#### What is required:
In your reply, write out each entry exactly as given.

#### Input:

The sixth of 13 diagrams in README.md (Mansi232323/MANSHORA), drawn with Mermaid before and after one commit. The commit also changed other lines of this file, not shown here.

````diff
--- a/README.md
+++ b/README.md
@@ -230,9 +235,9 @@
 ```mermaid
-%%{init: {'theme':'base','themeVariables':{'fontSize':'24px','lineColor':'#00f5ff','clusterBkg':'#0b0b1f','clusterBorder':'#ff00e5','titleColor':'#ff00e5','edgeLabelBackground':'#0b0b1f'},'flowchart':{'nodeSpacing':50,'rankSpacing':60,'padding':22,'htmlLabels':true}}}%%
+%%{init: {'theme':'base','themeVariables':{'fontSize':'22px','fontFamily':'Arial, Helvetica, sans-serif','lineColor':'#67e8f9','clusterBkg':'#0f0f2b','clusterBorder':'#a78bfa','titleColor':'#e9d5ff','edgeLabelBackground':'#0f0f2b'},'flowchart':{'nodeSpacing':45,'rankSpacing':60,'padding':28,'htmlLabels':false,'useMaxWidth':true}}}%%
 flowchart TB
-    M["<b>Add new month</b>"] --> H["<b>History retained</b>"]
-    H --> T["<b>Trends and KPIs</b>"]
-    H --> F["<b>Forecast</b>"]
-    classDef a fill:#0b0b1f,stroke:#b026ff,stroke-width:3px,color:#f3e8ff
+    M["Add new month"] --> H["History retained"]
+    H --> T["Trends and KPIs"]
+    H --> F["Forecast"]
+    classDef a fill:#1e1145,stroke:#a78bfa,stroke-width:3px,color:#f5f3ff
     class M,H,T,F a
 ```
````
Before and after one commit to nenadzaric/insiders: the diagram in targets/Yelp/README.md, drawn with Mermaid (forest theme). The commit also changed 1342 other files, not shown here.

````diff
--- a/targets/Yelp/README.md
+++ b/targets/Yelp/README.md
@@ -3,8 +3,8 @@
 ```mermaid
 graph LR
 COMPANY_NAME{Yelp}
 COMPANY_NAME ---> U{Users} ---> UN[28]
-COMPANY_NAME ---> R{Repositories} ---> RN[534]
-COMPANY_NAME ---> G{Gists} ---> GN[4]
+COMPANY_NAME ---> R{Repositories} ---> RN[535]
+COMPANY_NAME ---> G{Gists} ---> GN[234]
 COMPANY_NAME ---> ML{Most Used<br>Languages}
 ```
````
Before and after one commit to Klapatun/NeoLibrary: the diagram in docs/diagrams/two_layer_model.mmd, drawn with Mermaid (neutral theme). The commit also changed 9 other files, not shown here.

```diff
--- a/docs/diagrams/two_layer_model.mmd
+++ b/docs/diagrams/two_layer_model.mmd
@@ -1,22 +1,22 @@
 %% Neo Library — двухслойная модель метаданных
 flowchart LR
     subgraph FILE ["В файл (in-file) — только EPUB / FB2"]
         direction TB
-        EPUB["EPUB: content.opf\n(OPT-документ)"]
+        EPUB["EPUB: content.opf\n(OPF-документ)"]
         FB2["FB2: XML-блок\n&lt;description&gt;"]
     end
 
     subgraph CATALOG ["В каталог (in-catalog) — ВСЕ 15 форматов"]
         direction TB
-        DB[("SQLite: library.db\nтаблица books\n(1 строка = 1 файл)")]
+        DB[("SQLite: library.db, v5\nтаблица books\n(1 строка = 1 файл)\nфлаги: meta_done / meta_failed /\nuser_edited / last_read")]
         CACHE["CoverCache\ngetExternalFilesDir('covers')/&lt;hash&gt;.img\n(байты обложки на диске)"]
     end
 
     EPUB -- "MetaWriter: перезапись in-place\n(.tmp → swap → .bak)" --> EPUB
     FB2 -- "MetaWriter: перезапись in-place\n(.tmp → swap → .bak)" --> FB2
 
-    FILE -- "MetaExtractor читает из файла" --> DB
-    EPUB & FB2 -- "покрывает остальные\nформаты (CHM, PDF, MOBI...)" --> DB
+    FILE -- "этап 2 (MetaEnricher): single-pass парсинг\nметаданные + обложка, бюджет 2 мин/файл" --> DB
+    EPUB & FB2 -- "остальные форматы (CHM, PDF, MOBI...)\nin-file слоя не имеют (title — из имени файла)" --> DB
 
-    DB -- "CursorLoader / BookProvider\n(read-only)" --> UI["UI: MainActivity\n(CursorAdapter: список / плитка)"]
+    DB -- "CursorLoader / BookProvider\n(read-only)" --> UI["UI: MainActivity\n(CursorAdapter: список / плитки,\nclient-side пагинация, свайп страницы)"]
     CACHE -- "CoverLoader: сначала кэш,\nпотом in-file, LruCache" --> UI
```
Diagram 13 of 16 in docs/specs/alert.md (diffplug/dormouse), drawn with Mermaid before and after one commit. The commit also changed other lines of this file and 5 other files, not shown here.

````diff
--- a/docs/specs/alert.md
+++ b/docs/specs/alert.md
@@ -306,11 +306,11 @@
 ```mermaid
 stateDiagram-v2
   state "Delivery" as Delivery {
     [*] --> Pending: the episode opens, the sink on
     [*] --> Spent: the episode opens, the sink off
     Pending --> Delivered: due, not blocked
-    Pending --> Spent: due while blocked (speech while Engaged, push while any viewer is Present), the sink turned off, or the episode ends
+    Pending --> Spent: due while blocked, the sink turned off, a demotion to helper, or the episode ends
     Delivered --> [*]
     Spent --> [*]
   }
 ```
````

#### Exercise output:
The sixth of 13 diagrams in README.md (Mansi232323/MANSHORA), drawn with Mermaid before and after one commit. The commit also changed other lines of this file, not shown here.

````diff
--- a/README.md
+++ b/README.md
@@ -230,9 +235,9 @@
 ```mermaid
-%%{init: {'theme':'base','themeVariables':{'fontSize':'24px','lineColor':'#00f5ff','clusterBkg':'#0b0b1f','clusterBorder':'#ff00e5','titleColor':'#ff00e5','edgeLabelBackground':'#0b0b1f'},'flowchart':{'nodeSpacing':50,'rankSpacing':60,'padding':22,'htmlLabels':true}}}%%
+%%{init: {'theme':'base','themeVariables':{'fontSize':'22px','fontFamily':'Arial, Helvetica, sans-serif','lineColor':'#67e8f9','clusterBkg':'#0f0f2b','clusterBorder':'#a78bfa','titleColor':'#e9d5ff','edgeLabelBackground':'#0f0f2b'},'flowchart':{'nodeSpacing':45,'rankSpacing':60,'padding':28,'htmlLabels':false,'useMaxWidth':true}}}%%
 flowchart TB
-    M["<b>Add new month</b>"] --> H["<b>History retained</b>"]
-    H --> T["<b>Trends and KPIs</b>"]
-    H --> F["<b>Forecast</b>"]
-    classDef a fill:#0b0b1f,stroke:#b026ff,stroke-width:3px,color:#f3e8ff
+    M["Add new month"] --> H["History retained"]
+    H --> T["Trends and KPIs"]
+    H --> F["Forecast"]
+    classDef a fill:#1e1145,stroke:#a78bfa,stroke-width:3px,color:#f5f3ff
     class M,H,T,F a
 ```
````
Before and after one commit to nenadzaric/insiders: the diagram in targets/Yelp/README.md, drawn with Mermaid (forest theme). The commit also changed 1342 other files, not shown here.

````diff
--- a/targets/Yelp/README.md
+++ b/targets/Yelp/README.md
@@ -3,8 +3,8 @@
 ```mermaid
 graph LR
 COMPANY_NAME{Yelp}
 COMPANY_NAME ---> U{Users} ---> UN[28]
-COMPANY_NAME ---> R{Repositories} ---> RN[534]
-COMPANY_NAME ---> G{Gists} ---> GN[4]
+COMPANY_NAME ---> R{Repositories} ---> RN[535]
+COMPANY_NAME ---> G{Gists} ---> GN[234]
 COMPANY_NAME ---> ML{Most Used<br>Languages}
 ```
````
Before and after one commit to Klapatun/NeoLibrary: the diagram in docs/diagrams/two_layer_model.mmd, drawn with Mermaid (neutral theme). The commit also changed 9 other files, not shown here.

```diff
--- a/docs/diagrams/two_layer_model.mmd
+++ b/docs/diagrams/two_layer_model.mmd
@@ -1,22 +1,22 @@
 %% Neo Library — двухслойная модель метаданных
 flowchart LR
     subgraph FILE ["В файл (in-file) — только EPUB / FB2"]
         direction TB
-        EPUB["EPUB: content.opf\n(OPT-документ)"]
+        EPUB["EPUB: content.opf\n(OPF-документ)"]
         FB2["FB2: XML-блок\n&lt;description&gt;"]
     end
 
     subgraph CATALOG ["В каталог (in-catalog) — ВСЕ 15 форматов"]
         direction TB
-        DB[("SQLite: library.db\nтаблица books\n(1 строка = 1 файл)")]
+        DB[("SQLite: library.db, v5\nтаблица books\n(1 строка = 1 файл)\nфлаги: meta_done / meta_failed /\nuser_edited / last_read")]
         CACHE["CoverCache\ngetExternalFilesDir('covers')/&lt;hash&gt;.img\n(байты обложки на диске)"]
     end
 
     EPUB -- "MetaWriter: перезапись in-place\n(.tmp → swap → .bak)" --> EPUB
     FB2 -- "MetaWriter: перезапись in-place\n(.tmp → swap → .bak)" --> FB2
 
-    FILE -- "MetaExtractor читает из файла" --> DB
-    EPUB & FB2 -- "покрывает остальные\nформаты (CHM, PDF, MOBI...)" --> DB
+    FILE -- "этап 2 (MetaEnricher): single-pass парсинг\nметаданные + обложка, бюджет 2 мин/файл" --> DB
+    EPUB & FB2 -- "остальные форматы (CHM, PDF, MOBI...)\nin-file слоя не имеют (title — из имени файла)" --> DB
 
-    DB -- "CursorLoader / BookProvider\n(read-only)" --> UI["UI: MainActivity\n(CursorAdapter: список / плитка)"]
+    DB -- "CursorLoader / BookProvider\n(read-only)" --> UI["UI: MainActivity\n(CursorAdapter: список / плитки,\nclient-side пагинация, свайп страницы)"]
     CACHE -- "CoverLoader: сначала кэш,\nпотом in-file, LruCache" --> UI
```
Diagram 13 of 16 in docs/specs/alert.md (diffplug/dormouse), drawn with Mermaid before and after one commit. The commit also changed other lines of this file and 5 other files, not shown here.

````diff
--- a/docs/specs/alert.md
+++ b/docs/specs/alert.md
@@ -306,11 +306,11 @@
 ```mermaid
 stateDiagram-v2
   state "Delivery" as Delivery {
     [*] --> Pending: the episode opens, the sink on
     [*] --> Spent: the episode opens, the sink off
     Pending --> Delivered: due, not blocked
-    Pending --> Spent: due while blocked (speech while Engaged, push while any viewer is Present), the sink turned off, or the episode ends
+    Pending --> Spent: due while blocked, the sink turned off, a demotion to helper, or the episode ends
     Delivered --> [*]
     Spent --> [*]
   }
 ```
````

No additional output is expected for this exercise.